Paper No. 9
Presentation Time: 10:45 AM


KARLSTROM, Karl E., Department of Earth and Planetary Science, Univ of New Mexico, Northrop Hall, Albuquerque, NM 87131, LEE, John P., United States Geological Survey, MS 973, Denver, CO 80225, KELLEY, Shari A., New Mexico Bureau of Geology and Mineral Resources, New MexicoTech, 801 Leroy Place, Socorro, NM 87801, CROW, Ryan S., Earth and Planetary Science, University of New Mexico, Albuquerque, NM 87131-0001, CROSSEY, Laura J., Department of Earth and Planetary Sciences, University of New Mexico, Albuquerque, NM 87131-0001, YOUNG, Richard A., Geological Sciences, State University of New York at Geneseo, Geneseo, NY 14454, LAZEAR, Greg, Grand Junction Geological Society, 20508 Brimstone Rd, Cedaredge, CO 81413, BEARD, L. Sue, U.S. Geological Survey, 2255 N Gemini Dr, Flagstaff, AZ 86001-1637 and RICKETTS, Jason W., Earth and Planetary Science, University of New Mexico, Albuquerque, NM 87131,
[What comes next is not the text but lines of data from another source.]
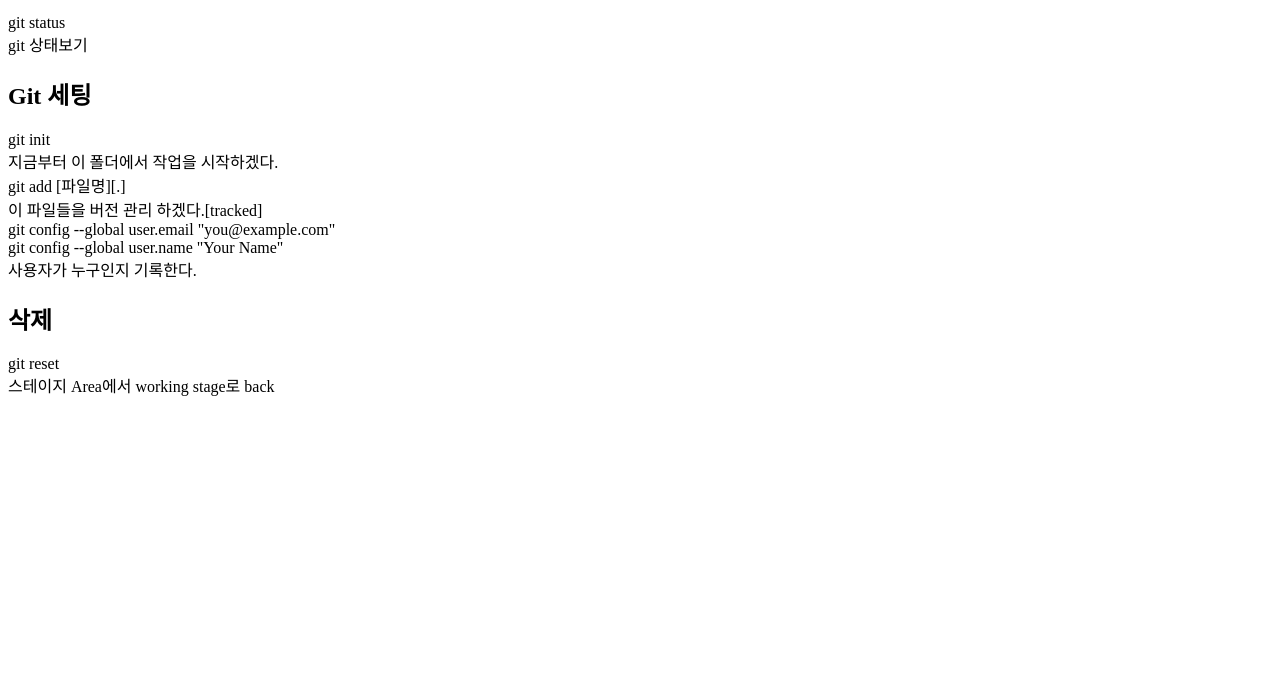
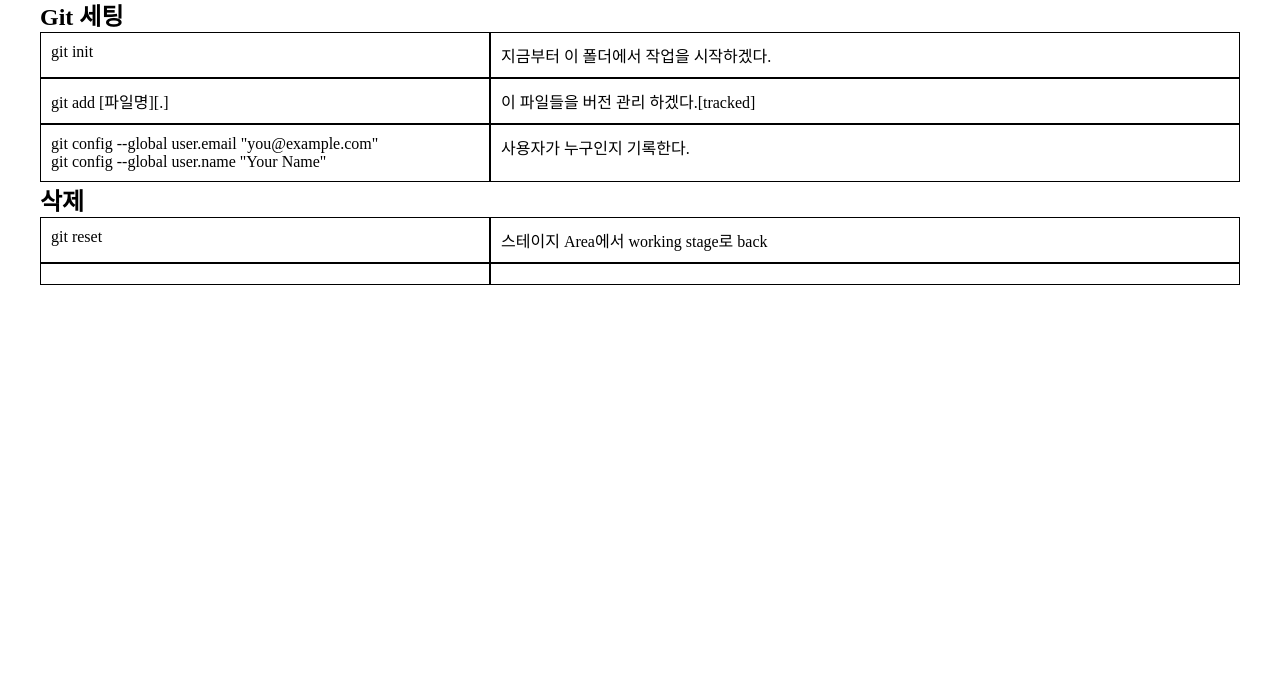
Before and after one commit to KYUHEON-LEE-94/GitStudy, a plain HTML site: page index.html in a window 1280 px wide. Shown: the part 121-800 px from the top of the page. Drawn offline with Linux system fonts and the light colour scheme; the site is published under a folder, as on GitHub Pages, so addresses that start at the root find nothing.

Commit message:
Update index.html

```diff
--- a/index.html
+++ b/index.html
@@ -4,7 +4,7 @@
     <meta charset="UTF-8">
     <meta http-equiv="X-UA-Compatible" content="IE=edge">
     <meta name="viewport" content="width=device-width, initial-scale=1.0">
-    <link rel="stylesheet" href="/git.css">
+    <link rel="stylesheet" href="./git.css">
     <title>Git</title>
 </head>
 <body>
```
We propose a resolution of “old” versus “young” Grand Canyon models by elucidating the geometry of two paleocanyon segments that became fully linked during 5-6 Ma integration of the west-flowing Colorado River. “Young” (< 6 Ma) segments are Marble Canyon , Muav Gorge, and westernmost GC. “Old” segments are the (25-15 Ma) East Kaibab paleocanyon and the Paleocene (65-50 Ma) Hualapai paleocanyon. The East Kaibab paleocanyon system breached the Kaibab uplift and likely flowed northwest. Evidence for the 25-15 Ma carving of this segment comes from thermochronology of nearby rim and river samples: rim rocks resided at temperatures of 55-65 °C from 60-30 Ma while river level rocks resided at 75-85 °C; then cooling paths converge after 15 Ma. The collective thermochronologic data indicate that eastern Grand Canyon preserved a normal geothermal gradient and that river samples were still deeply buried until after 25 Ma. Hence Grand Canyon cannot have been incised to near-modern depths in its present location at 70 nor 50 Ma. The Paleocene (65-50 Ma) Hualapai drainage system is hypothesized to have flowed north across the present Grand Canyon along the Hurricane fault system. Evidence for the Hualapai drainage system includes remnant river channels filled with Music Mountain Formation;restoring post-3 Ma west-down slip on the Hurricane and Toroweap faults raises channel heights by ~ 550 m and allows N-flowing paleochannels an outlet near Toroweap valley. We hypothesize that the 2 “old” canyon segments became linked together by integration of the west-flowing Colorado River 5-6 Ma to form the modern Grand Canyon. Hypothesized mantle-driven uplift of the western Colorado Plateau and Rocky Mountains in the last 10 Ma may have promoted downward integration of internal drainages across low topographic divides. Mechanisms of river integration (headward erosion, lake spill over, and groundwater sapping) likely operated together at regional scales in response to broad epeirogenic tilting. After 5-6 Ma, the modern Grand Canyon was carved by the Colorado River and older paleocanyon segments were widened and deepened during semi-steady incision rates of 100-200 m/Ma in the last 4 Ma.